[Exercise instructions] Give back the entries that follow exactly as written. Any picture gets left out.
***** Exercise material
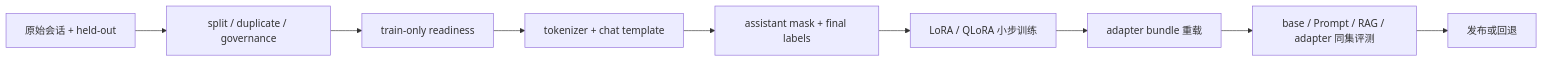
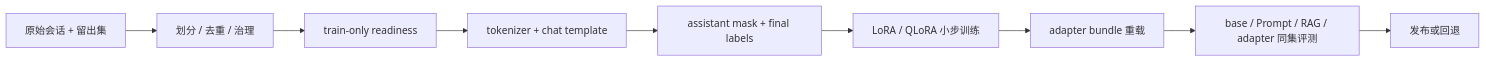
One commit to NightLemon/about-llm changed the diagram in docs/practice/projects/single-gpu-finetuning.md. Above: the diagram before and after it, drawn with Mermaid. The commit also changed other lines of this file and 74 other files, not shown here.

````diff
--- a/docs/practice/projects/single-gpu-finetuning.md
+++ b/docs/practice/projects/single-gpu-finetuning.md
@@ -28,11 +28,11 @@
 ```mermaid
 flowchart LR
-  A["原始会话 + held-out"] --> B["split / duplicate / governance"]
+  A["原始会话 + 留出集"] --> B["划分 / 去重 / 治理"]
   B --> C["train-only readiness"]
   C --> D["tokenizer + chat template"]
   D --> E["assistant mask + final labels"]
   E --> F["LoRA / QLoRA 小步训练"]
   F --> G["adapter bundle 重载"]
   G --> H["base / Prompt / RAG / adapter 同集评测"]
   H --> I["发布或回退"]
 ```
````
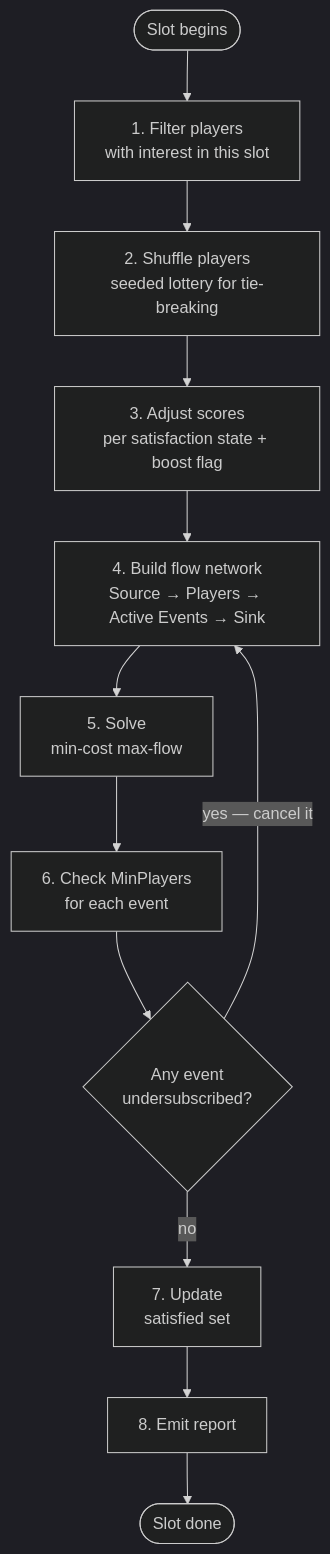
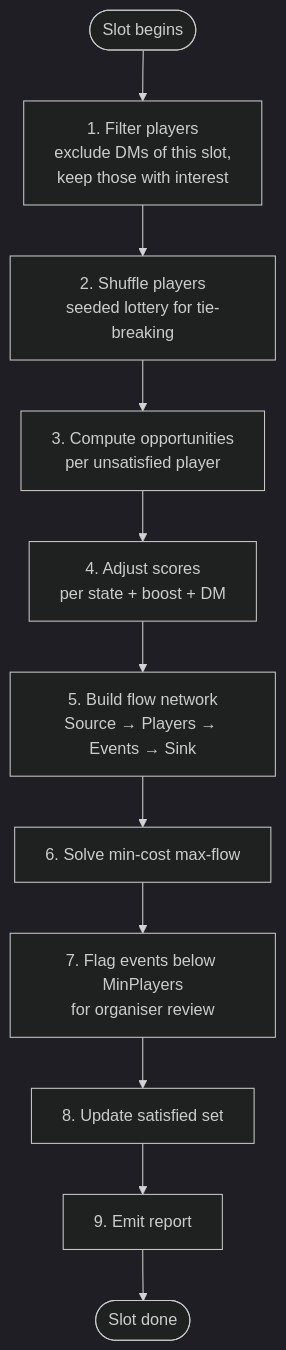
One commit to OskarLeirvaag/Puljefordeling changed the second of 5 diagrams in ALGORITHM.md. Above: the diagram before and after it, drawn with Mermaid (dark theme). The commit also changed other lines of this file and 6 other files, not shown here.

````diff
--- a/ALGORITHM.md
+++ b/ALGORITHM.md
@@ -53,14 +53,13 @@
 ```mermaid
 flowchart TD
-    A([Slot begins]) --> B[1. Filter players\nwith interest in this slot]
+    A([Slot begins]) --> B[1. Filter players\nexclude DMs of this slot,\nkeep those with interest]
     B --> C[2. Shuffle players\nseeded lottery for tie-breaking]
-    C --> D[3. Adjust scores\nper satisfaction state + boost flag]
-    D --> E[4. Build flow network\nSource → Players → Active Events → Sink]
-    E --> F[5. Solve\nmin-cost max-flow]
-    F --> G[6. Check MinPlayers\nfor each event]
-    G --> H{Any event\nundersubscribed?}
-    H -->|yes — cancel it| E
-    H -->|no| I[7. Update\nsatisfied set]
-    I --> J[8. Emit report]
+    C --> D[3. Compute opportunities\nper unsatisfied player]
+    D --> E[4. Adjust scores\nper state + boost + DM]
+    E --> F[5. Build flow network\nSource → Players → Events → Sink]
+    F --> G[6. Solve min-cost max-flow]
+    G --> H[7. Flag events below MinPlayers\nfor organiser review]
+    H --> I[8. Update satisfied set]
+    I --> J[9. Emit report]
     J --> End([Slot done])
 ```
````
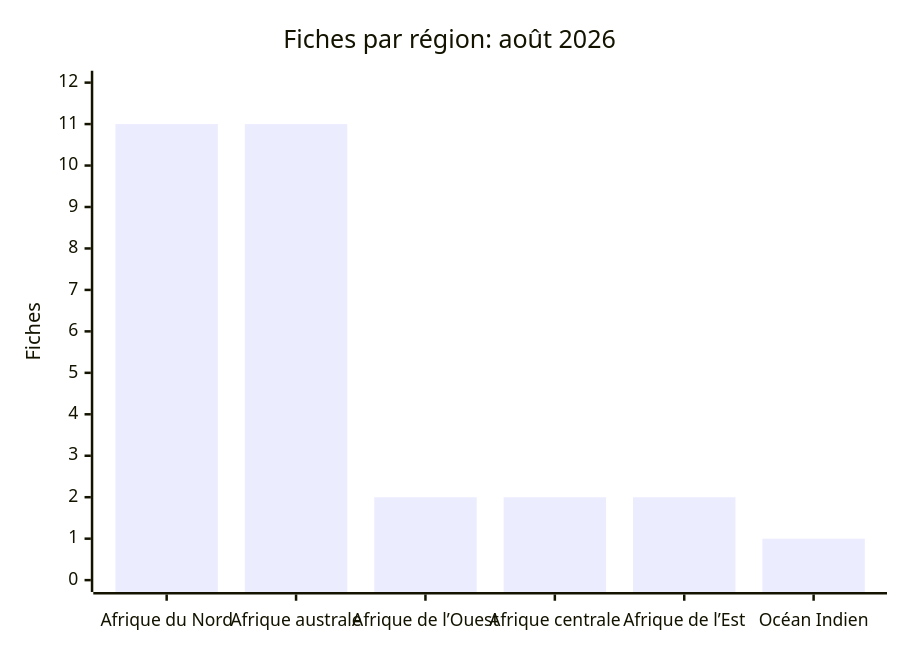
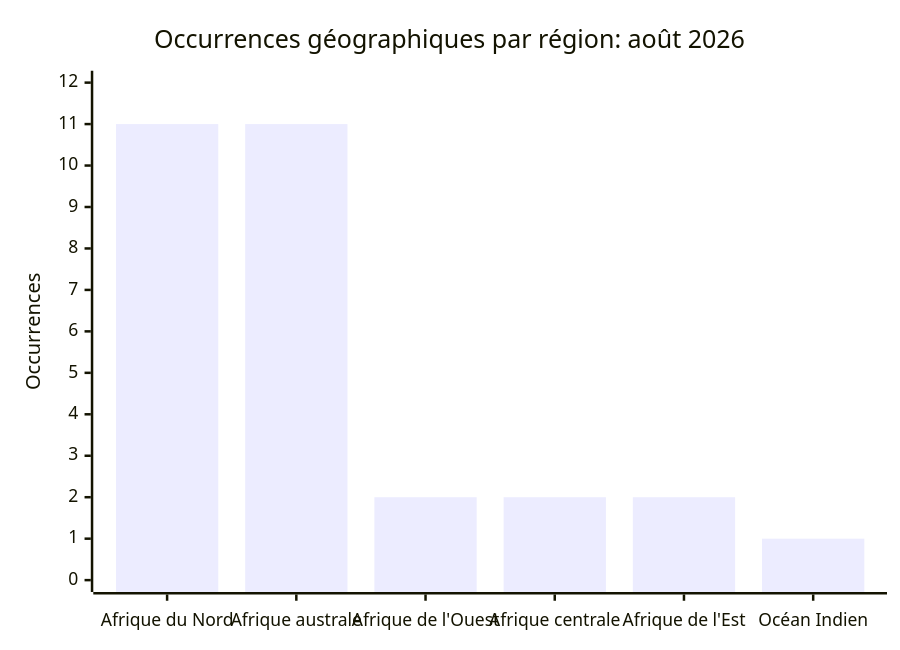
Before and after one commit to Hatchepsoute/AFRINTEL: the sixth of 10 diagrams in CyberAttackAfrica/2026/08-august/README_FR.md, drawn with Mermaid. The commit also changed other lines of this file and 1 other file, not shown here.

````diff
--- a/CyberAttackAfrica/2026/08-august/README_FR.md
+++ b/CyberAttackAfrica/2026/08-august/README_FR.md
@@ -186,7 +223,7 @@
 ```mermaid
 xychart-beta
-    title "Fiches par région: août 2026"
-    x-axis ["Afrique du Nord", "Afrique australe", "Afrique de l’Ouest", "Afrique centrale", "Afrique de l’Est", "Océan Indien"]
-    y-axis "Fiches" 0 --> 12
+    title "Occurrences géographiques par région: août 2026"
+    x-axis ["Afrique du Nord", "Afrique australe", "Afrique de l'Ouest", "Afrique centrale", "Afrique de l'Est", "Océan Indien"]
+    y-axis "Occurrences" 0 --> 12
     bar [11, 11, 2, 2, 2, 1]
 ```
````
**********
[Output below]
One commit to NightLemon/about-llm changed the diagram in docs/practice/projects/single-gpu-finetuning.md. Above: the diagram before and after it, drawn with Mermaid. The commit also changed other lines of this file and 74 other files, not shown here.

````diff
--- a/docs/practice/projects/single-gpu-finetuning.md
+++ b/docs/practice/projects/single-gpu-finetuning.md
@@ -28,11 +28,11 @@
 ```mermaid
 flowchart LR
-  A["原始会话 + held-out"] --> B["split / duplicate / governance"]
+  A["原始会话 + 留出集"] --> B["划分 / 去重 / 治理"]
   B --> C["train-only readiness"]
   C --> D["tokenizer + chat template"]
   D --> E["assistant mask + final labels"]
   E --> F["LoRA / QLoRA 小步训练"]
   F --> G["adapter bundle 重载"]
   G --> H["base / Prompt / RAG / adapter 同集评测"]
   H --> I["发布或回退"]
 ```
````
One commit to OskarLeirvaag/Puljefordeling changed the second of 5 diagrams in ALGORITHM.md. Above: the diagram before and after it, drawn with Mermaid (dark theme). The commit also changed other lines of this file and 6 other files, not shown here.

````diff
--- a/ALGORITHM.md
+++ b/ALGORITHM.md
@@ -53,14 +53,13 @@
 ```mermaid
 flowchart TD
-    A([Slot begins]) --> B[1. Filter players\nwith interest in this slot]
+    A([Slot begins]) --> B[1. Filter players\nexclude DMs of this slot,\nkeep those with interest]
     B --> C[2. Shuffle players\nseeded lottery for tie-breaking]
-    C --> D[3. Adjust scores\nper satisfaction state + boost flag]
-    D --> E[4. Build flow network\nSource → Players → Active Events → Sink]
-    E --> F[5. Solve\nmin-cost max-flow]
-    F --> G[6. Check MinPlayers\nfor each event]
-    G --> H{Any event\nundersubscribed?}
-    H -->|yes — cancel it| E
-    H -->|no| I[7. Update\nsatisfied set]
-    I --> J[8. Emit report]
+    C --> D[3. Compute opportunities\nper unsatisfied player]
+    D --> E[4. Adjust scores\nper state + boost + DM]
+    E --> F[5. Build flow network\nSource → Players → Events → Sink]
+    F --> G[6. Solve min-cost max-flow]
+    G --> H[7. Flag events below MinPlayers\nfor organiser review]
+    H --> I[8. Update satisfied set]
+    I --> J[9. Emit report]
     J --> End([Slot done])
 ```
````
Before and after one commit to Hatchepsoute/AFRINTEL: the sixth of 10 diagrams in CyberAttackAfrica/2026/08-august/README_FR.md, drawn with Mermaid. The commit also changed other lines of this file and 1 other file, not shown here.

````diff
--- a/CyberAttackAfrica/2026/08-august/README_FR.md
+++ b/CyberAttackAfrica/2026/08-august/README_FR.md
@@ -186,7 +223,7 @@
 ```mermaid
 xychart-beta
-    title "Fiches par région: août 2026"
-    x-axis ["Afrique du Nord", "Afrique australe", "Afrique de l’Ouest", "Afrique centrale", "Afrique de l’Est", "Océan Indien"]
-    y-axis "Fiches" 0 --> 12
+    title "Occurrences géographiques par région: août 2026"
+    x-axis ["Afrique du Nord", "Afrique australe", "Afrique de l'Ouest", "Afrique centrale", "Afrique de l'Est", "Océan Indien"]
+    y-axis "Occurrences" 0 --> 12
     bar [11, 11, 2, 2, 2, 1]
 ```
````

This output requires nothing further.